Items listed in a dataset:
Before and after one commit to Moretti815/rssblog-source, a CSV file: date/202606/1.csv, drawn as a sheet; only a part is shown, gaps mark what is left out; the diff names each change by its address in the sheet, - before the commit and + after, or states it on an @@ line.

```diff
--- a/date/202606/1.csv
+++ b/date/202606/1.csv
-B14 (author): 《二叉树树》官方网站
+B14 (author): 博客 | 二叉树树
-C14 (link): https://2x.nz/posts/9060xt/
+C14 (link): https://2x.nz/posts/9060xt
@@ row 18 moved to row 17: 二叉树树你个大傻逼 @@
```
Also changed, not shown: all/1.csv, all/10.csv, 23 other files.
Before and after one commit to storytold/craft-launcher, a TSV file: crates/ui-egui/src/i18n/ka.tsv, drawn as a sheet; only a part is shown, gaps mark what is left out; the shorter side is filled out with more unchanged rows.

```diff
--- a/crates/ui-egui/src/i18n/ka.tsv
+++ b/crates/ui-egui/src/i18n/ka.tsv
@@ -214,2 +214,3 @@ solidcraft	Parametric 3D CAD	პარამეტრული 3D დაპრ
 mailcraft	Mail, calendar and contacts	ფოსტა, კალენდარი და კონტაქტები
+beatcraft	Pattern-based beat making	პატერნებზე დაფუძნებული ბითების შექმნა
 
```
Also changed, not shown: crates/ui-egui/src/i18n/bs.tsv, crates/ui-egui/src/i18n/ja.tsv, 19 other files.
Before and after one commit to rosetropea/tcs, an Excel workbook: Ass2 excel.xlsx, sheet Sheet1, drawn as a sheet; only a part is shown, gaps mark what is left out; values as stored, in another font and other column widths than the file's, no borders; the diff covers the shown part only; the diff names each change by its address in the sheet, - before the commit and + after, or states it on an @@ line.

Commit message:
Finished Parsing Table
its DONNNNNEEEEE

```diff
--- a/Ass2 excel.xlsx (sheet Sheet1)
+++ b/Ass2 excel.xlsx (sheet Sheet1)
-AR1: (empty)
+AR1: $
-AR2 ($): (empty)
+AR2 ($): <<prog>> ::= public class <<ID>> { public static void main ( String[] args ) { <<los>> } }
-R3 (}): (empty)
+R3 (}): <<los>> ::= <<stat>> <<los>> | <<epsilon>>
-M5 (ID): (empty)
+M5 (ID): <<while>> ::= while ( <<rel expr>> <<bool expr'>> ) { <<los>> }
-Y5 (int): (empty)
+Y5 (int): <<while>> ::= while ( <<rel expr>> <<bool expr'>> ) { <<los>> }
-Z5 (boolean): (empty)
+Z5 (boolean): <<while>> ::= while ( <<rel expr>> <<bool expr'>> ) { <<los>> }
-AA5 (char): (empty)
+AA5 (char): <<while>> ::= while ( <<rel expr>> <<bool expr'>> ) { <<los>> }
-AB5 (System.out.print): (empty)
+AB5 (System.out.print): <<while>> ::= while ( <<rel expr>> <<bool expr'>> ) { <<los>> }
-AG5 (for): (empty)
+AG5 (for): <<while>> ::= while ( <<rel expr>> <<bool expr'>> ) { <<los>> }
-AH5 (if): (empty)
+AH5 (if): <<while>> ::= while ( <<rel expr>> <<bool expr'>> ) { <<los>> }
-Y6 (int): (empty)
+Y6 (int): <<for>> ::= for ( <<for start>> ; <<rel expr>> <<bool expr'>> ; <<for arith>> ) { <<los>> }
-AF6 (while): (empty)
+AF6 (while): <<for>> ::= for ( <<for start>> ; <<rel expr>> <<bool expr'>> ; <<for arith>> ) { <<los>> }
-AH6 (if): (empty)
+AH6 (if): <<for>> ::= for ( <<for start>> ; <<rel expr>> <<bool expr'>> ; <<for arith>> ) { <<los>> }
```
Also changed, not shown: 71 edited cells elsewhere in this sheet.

> [WHAT TO DO]: Please write out the records above once more, exactly and completely.

> [RESULT OF THE TASK]:
Before and after one commit to Moretti815/rssblog-source, a CSV file: date/202606/1.csv, drawn as a sheet; only a part is shown, gaps mark what is left out; the diff names each change by its address in the sheet, - before the commit and + after, or states it on an @@ line.

```diff
--- a/date/202606/1.csv
+++ b/date/202606/1.csv
-B14 (author): 《二叉树树》官方网站
+B14 (author): 博客 | 二叉树树
-C14 (link): https://2x.nz/posts/9060xt/
+C14 (link): https://2x.nz/posts/9060xt
@@ row 18 moved to row 17: 二叉树树你个大傻逼 @@
```
Also changed, not shown: all/1.csv, all/10.csv, 23 other files.
Before and after one commit to storytold/craft-launcher, a TSV file: crates/ui-egui/src/i18n/ka.tsv, drawn as a sheet; only a part is shown, gaps mark what is left out; the shorter side is filled out with more unchanged rows.

```diff
--- a/crates/ui-egui/src/i18n/ka.tsv
+++ b/crates/ui-egui/src/i18n/ka.tsv
@@ -214,2 +214,3 @@ solidcraft	Parametric 3D CAD	პარამეტრული 3D დაპრ
 mailcraft	Mail, calendar and contacts	ფოსტა, კალენდარი და კონტაქტები
+beatcraft	Pattern-based beat making	პატერნებზე დაფუძნებული ბითების შექმნა
 
```
Also changed, not shown: crates/ui-egui/src/i18n/bs.tsv, crates/ui-egui/src/i18n/ja.tsv, 19 other files.
Before and after one commit to rosetropea/tcs, an Excel workbook: Ass2 excel.xlsx, sheet Sheet1, drawn as a sheet; only a part is shown, gaps mark what is left out; values as stored, in another font and other column widths than the file's, no borders; the diff covers the shown part only; the diff names each change by its address in the sheet, - before the commit and + after, or states it on an @@ line.

Commit message:
Finished Parsing Table
its DONNNNNEEEEE

```diff
--- a/Ass2 excel.xlsx (sheet Sheet1)
+++ b/Ass2 excel.xlsx (sheet Sheet1)
-AR1: (empty)
+AR1: $
-AR2 ($): (empty)
+AR2 ($): <<prog>> ::= public class <<ID>> { public static void main ( String[] args ) { <<los>> } }
-R3 (}): (empty)
+R3 (}): <<los>> ::= <<stat>> <<los>> | <<epsilon>>
-M5 (ID): (empty)
+M5 (ID): <<while>> ::= while ( <<rel expr>> <<bool expr'>> ) { <<los>> }
-Y5 (int): (empty)
+Y5 (int): <<while>> ::= while ( <<rel expr>> <<bool expr'>> ) { <<los>> }
-Z5 (boolean): (empty)
+Z5 (boolean): <<while>> ::= while ( <<rel expr>> <<bool expr'>> ) { <<los>> }
-AA5 (char): (empty)
+AA5 (char): <<while>> ::= while ( <<rel expr>> <<bool expr'>> ) { <<los>> }
-AB5 (System.out.print): (empty)
+AB5 (System.out.print): <<while>> ::= while ( <<rel expr>> <<bool expr'>> ) { <<los>> }
-AG5 (for): (empty)
+AG5 (for): <<while>> ::= while ( <<rel expr>> <<bool expr'>> ) { <<los>> }
-AH5 (if): (empty)
+AH5 (if): <<while>> ::= while ( <<rel expr>> <<bool expr'>> ) { <<los>> }
-Y6 (int): (empty)
+Y6 (int): <<for>> ::= for ( <<for start>> ; <<rel expr>> <<bool expr'>> ; <<for arith>> ) { <<los>> }
-AF6 (while): (empty)
+AF6 (while): <<for>> ::= for ( <<for start>> ; <<rel expr>> <<bool expr'>> ; <<for arith>> ) { <<los>> }
-AH6 (if): (empty)
+AH6 (if): <<for>> ::= for ( <<for start>> ; <<rel expr>> <<bool expr'>> ; <<for arith>> ) { <<los>> }
```
Also changed, not shown: 71 edited cells elsewhere in this sheet.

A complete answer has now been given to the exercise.